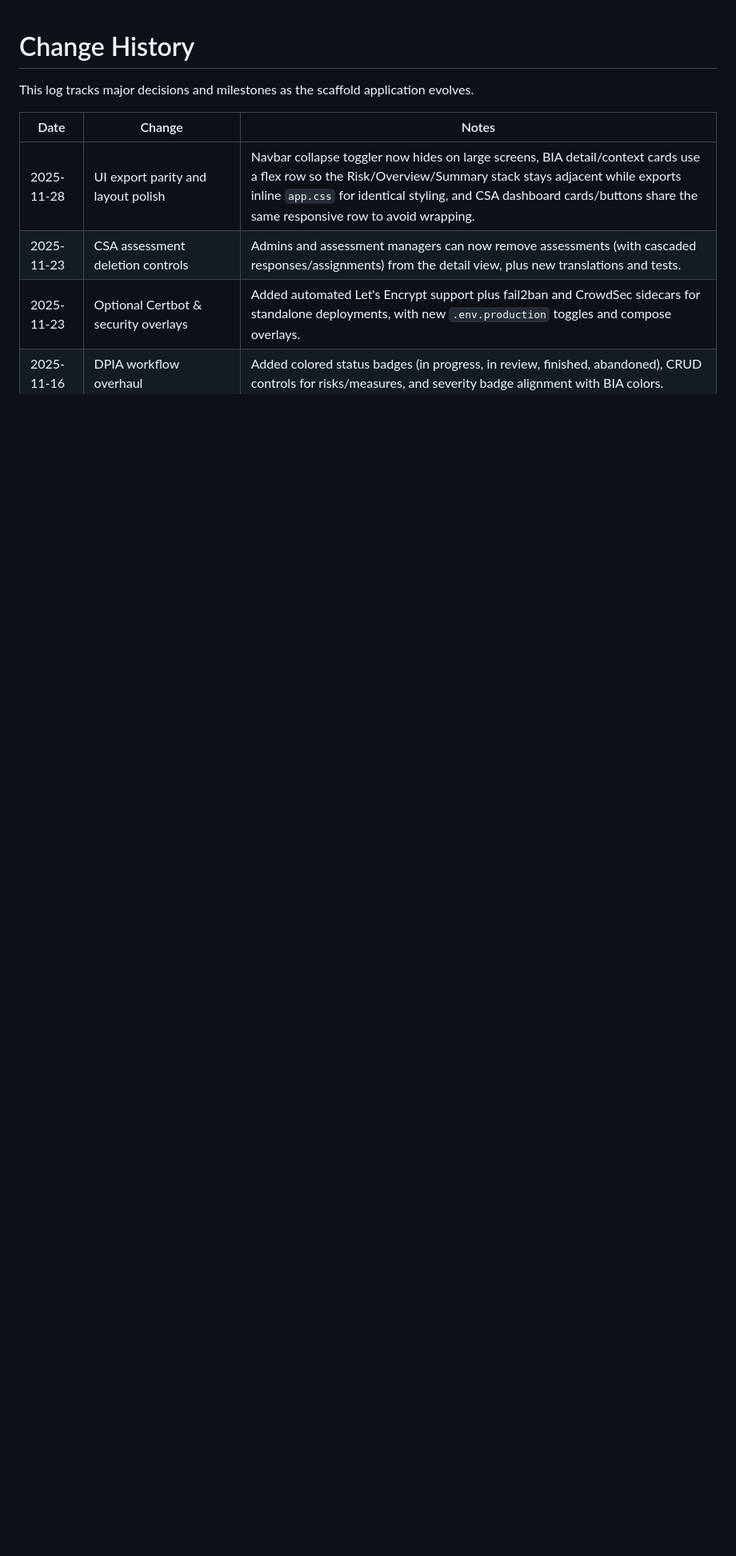
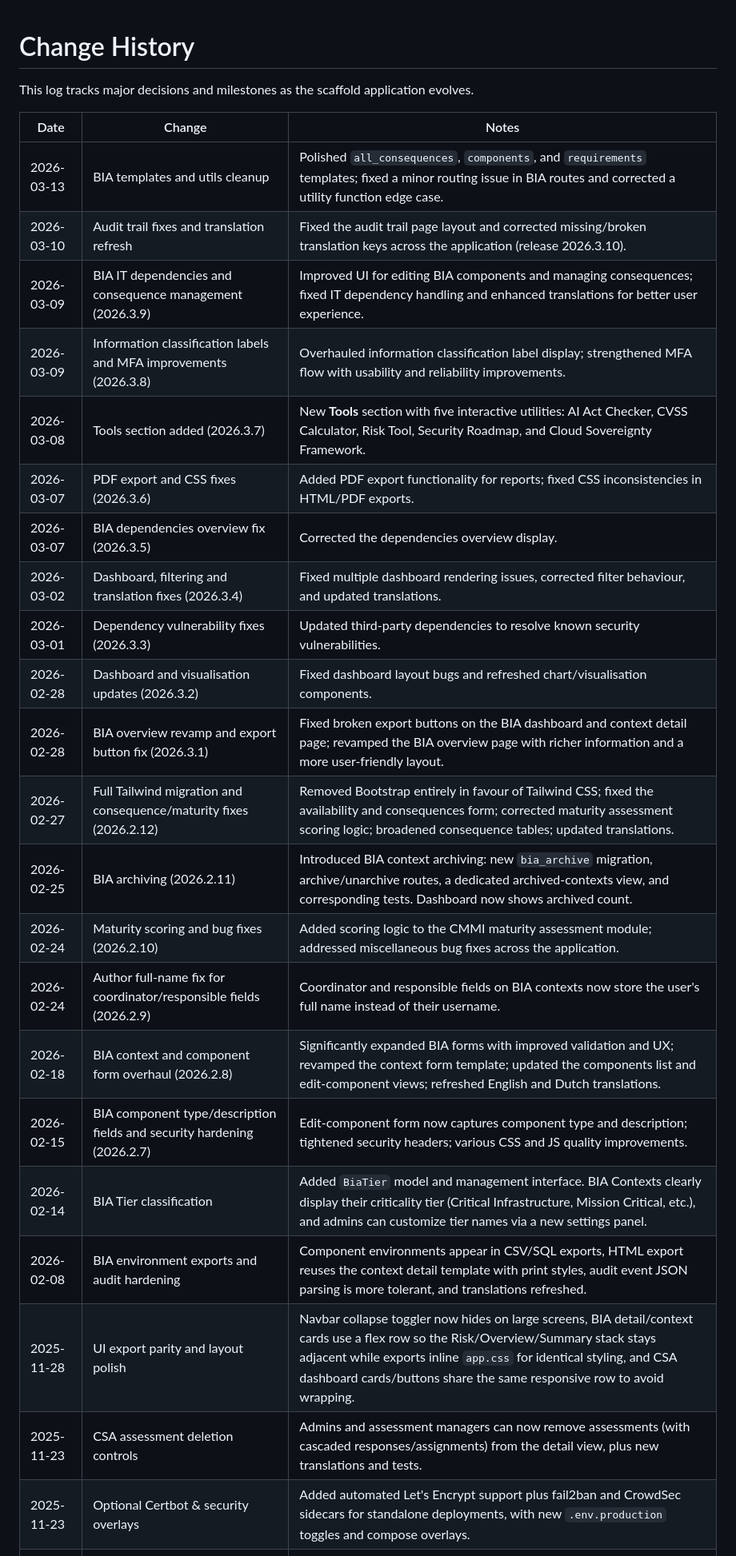
Before and after one commit to fstelte/assessment-app, a Markdown page: docs/history.md, the part around one of its changes. Shown at 80% size. Drawn GitHub-style; blank space fills up the shorter version.

Commit message:
Update changelog

```diff
--- a/docs/history.md
+++ b/docs/history.md
@@ -4,6 +4,25 @@ This log tracks major decisions and milestones as the scaffold application evolv
 
 | Date | Change | Notes |
 | --- | --- | --- |
+| 2026-03-13 | BIA templates and utils cleanup | Polished `all_consequences`, `components`, and `requirements` templates; fixed a minor routing issue in BIA routes and corrected a utility function edge case. |
+| 2026-03-10 | Audit trail fixes and translation refresh | Fixed the audit trail page layout and corrected missing/broken translation keys across the application (release 2026.3.10). |
+| 2026-03-09 | BIA IT dependencies and consequence management (2026.3.9) | Improved UI for editing BIA components and managing consequences; fixed IT dependency handling and enhanced translations for better user experience. |
+| 2026-03-09 | Information classification labels and MFA improvements (2026.3.8) | Overhauled information classification label display; strengthened MFA flow with usability and reliability improvements. |
+| 2026-03-08 | Tools section added (2026.3.7) | New **Tools** section with five interactive utilities: AI Act Checker, CVSS Calculator, Risk Tool, Security Roadmap, and Cloud Sovereignty Framework. |
+| 2026-03-07 | PDF export and CSS fixes (2026.3.6) | Added PDF export functionality for reports; fixed CSS inconsistencies in HTML/PDF exports. |
+| 2026-03-07 | BIA dependencies overview fix (2026.3.5) | Corrected the dependencies overview display. |
+| 2026-03-02 | Dashboard, filtering and translation fixes (2026.3.4) | Fixed multiple dashboard rendering issues, corrected filter behaviour, and updated translations. |
+| 2026-03-01 | Dependency vulnerability fixes (2026.3.3) | Updated third-party dependencies to resolve known security vulnerabilities. |
+| 2026-02-28 | Dashboard and visualisation updates (2026.3.2) | Fixed dashboard layout bugs and refreshed chart/visualisation components. |
+| 2026-02-28 | BIA overview revamp and export button fix (2026.3.1) | Fixed broken export buttons on the BIA dashboard and context detail page; revamped the BIA overview page with richer information and a more user-friendly layout. |
+| 2026-02-27 | Full Tailwind migration and consequence/maturity fixes (2026.2.12) | Removed Bootstrap entirely in favour of Tailwind CSS; fixed the availability and consequences form; corrected maturity assessment scoring logic; broadened consequence tables; updated translations. |
+| 2026-02-25 | BIA archiving (2026.2.11) | Introduced BIA context archiving: new `bia_archive` migration, archive/unarchive routes, a dedicated archived-contexts view, and corresponding tests. Dashboard now shows archived count. |
+| 2026-02-24 | Maturity scoring and bug fixes (2026.2.10) | Added scoring logic to the CMMI maturity assessment module; addressed miscellaneous bug fixes across the application. |
+| 2026-02-24 | Author full-name fix for coordinator/responsible fields (2026.2.9) | Coordinator and responsible fields on BIA contexts now store the user's full name instead of their username. |
+| 2026-02-18 | BIA context and component form overhaul (2026.2.8) | Significantly expanded BIA forms with improved validation and UX; revamped the context form template; updated the components list and edit-component views; refreshed English and Dutch translations. |
+| 2026-02-15 | BIA component type/description fields and security hardening (2026.2.7) | Edit-component form now captures component type and description; tightened security headers; various CSS and JS quality improvements. |
+| 2026-02-14 | BIA Tier classification | Added `BiaTier` model and management interface. BIA Contexts clearly display their criticality tier (Critical Infrastructure, Mission Critical, etc.), and admins can customize tier names via a new settings panel. |
+| 2026-02-08 | BIA environment exports and audit hardening | Component environments appear in CSV/SQL exports, HTML export reuses the context detail template with print styles, audit event JSON parsing is more tolerant, and translations refreshed. |
 | 2025-11-28 | UI export parity and layout polish | Navbar collapse toggler now hides on large screens, BIA detail/context cards use a flex row so the Risk/Overview/Summary stack stays adjacent while exports inline `app.css` for identical styling, and CSA dashboard cards/buttons share the same responsive row to avoid wrapping. |
 | 2025-11-23 | CSA assessment deletion controls | Admins and assessment managers can now remove assessments (with cascaded responses/assignments) from the detail view, plus new translations and tests. |
 | 2025-11-23 | Optional Certbot & security overlays | Added automated Let's Encrypt support plus fail2ban and CrowdSec sidecars for standalone deployments, with new `.env.production` toggles and compose overlays. |
```
Also changed, not shown: other parts of docs/history.md (+9 -11 lines).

● YOUR ASSIGNMENT
Could the listing above be printed again in full, with every picture omitted?

● ANSWER BELOW
Before and after one commit to fstelte/assessment-app, a Markdown page: docs/history.md, the part around one of its changes. Shown at 80% size. Drawn GitHub-style; blank space fills up the shorter version.

Commit message:
Update changelog

```diff
--- a/docs/history.md
+++ b/docs/history.md
@@ -4,6 +4,25 @@ This log tracks major decisions and milestones as the scaffold application evolv
 
 | Date | Change | Notes |
 | --- | --- | --- |
+| 2026-03-13 | BIA templates and utils cleanup | Polished `all_consequences`, `components`, and `requirements` templates; fixed a minor routing issue in BIA routes and corrected a utility function edge case. |
+| 2026-03-10 | Audit trail fixes and translation refresh | Fixed the audit trail page layout and corrected missing/broken translation keys across the application (release 2026.3.10). |
+| 2026-03-09 | BIA IT dependencies and consequence management (2026.3.9) | Improved UI for editing BIA components and managing consequences; fixed IT dependency handling and enhanced translations for better user experience. |
+| 2026-03-09 | Information classification labels and MFA improvements (2026.3.8) | Overhauled information classification label display; strengthened MFA flow with usability and reliability improvements. |
+| 2026-03-08 | Tools section added (2026.3.7) | New **Tools** section with five interactive utilities: AI Act Checker, CVSS Calculator, Risk Tool, Security Roadmap, and Cloud Sovereignty Framework. |
+| 2026-03-07 | PDF export and CSS fixes (2026.3.6) | Added PDF export functionality for reports; fixed CSS inconsistencies in HTML/PDF exports. |
+| 2026-03-07 | BIA dependencies overview fix (2026.3.5) | Corrected the dependencies overview display. |
+| 2026-03-02 | Dashboard, filtering and translation fixes (2026.3.4) | Fixed multiple dashboard rendering issues, corrected filter behaviour, and updated translations. |
+| 2026-03-01 | Dependency vulnerability fixes (2026.3.3) | Updated third-party dependencies to resolve known security vulnerabilities. |
+| 2026-02-28 | Dashboard and visualisation updates (2026.3.2) | Fixed dashboard layout bugs and refreshed chart/visualisation components. |
+| 2026-02-28 | BIA overview revamp and export button fix (2026.3.1) | Fixed broken export buttons on the BIA dashboard and context detail page; revamped the BIA overview page with richer information and a more user-friendly layout. |
+| 2026-02-27 | Full Tailwind migration and consequence/maturity fixes (2026.2.12) | Removed Bootstrap entirely in favour of Tailwind CSS; fixed the availability and consequences form; corrected maturity assessment scoring logic; broadened consequence tables; updated translations. |
+| 2026-02-25 | BIA archiving (2026.2.11) | Introduced BIA context archiving: new `bia_archive` migration, archive/unarchive routes, a dedicated archived-contexts view, and corresponding tests. Dashboard now shows archived count. |
+| 2026-02-24 | Maturity scoring and bug fixes (2026.2.10) | Added scoring logic to the CMMI maturity assessment module; addressed miscellaneous bug fixes across the application. |
+| 2026-02-24 | Author full-name fix for coordinator/responsible fields (2026.2.9) | Coordinator and responsible fields on BIA contexts now store the user's full name instead of their username. |
+| 2026-02-18 | BIA context and component form overhaul (2026.2.8) | Significantly expanded BIA forms with improved validation and UX; revamped the context form template; updated the components list and edit-component views; refreshed English and Dutch translations. |
+| 2026-02-15 | BIA component type/description fields and security hardening (2026.2.7) | Edit-component form now captures component type and description; tightened security headers; various CSS and JS quality improvements. |
+| 2026-02-14 | BIA Tier classification | Added `BiaTier` model and management interface. BIA Contexts clearly display their criticality tier (Critical Infrastructure, Mission Critical, etc.), and admins can customize tier names via a new settings panel. |
+| 2026-02-08 | BIA environment exports and audit hardening | Component environments appear in CSV/SQL exports, HTML export reuses the context detail template with print styles, audit event JSON parsing is more tolerant, and translations refreshed. |
 | 2025-11-28 | UI export parity and layout polish | Navbar collapse toggler now hides on large screens, BIA detail/context cards use a flex row so the Risk/Overview/Summary stack stays adjacent while exports inline `app.css` for identical styling, and CSA dashboard cards/buttons share the same responsive row to avoid wrapping. |
 | 2025-11-23 | CSA assessment deletion controls | Admins and assessment managers can now remove assessments (with cascaded responses/assignments) from the detail view, plus new translations and tests. |
 | 2025-11-23 | Optional Certbot & security overlays | Added automated Let's Encrypt support plus fail2ban and CrowdSec sidecars for standalone deployments, with new `.env.production` toggles and compose overlays. |
```
Also changed, not shown: other parts of docs/history.md (+9 -11 lines).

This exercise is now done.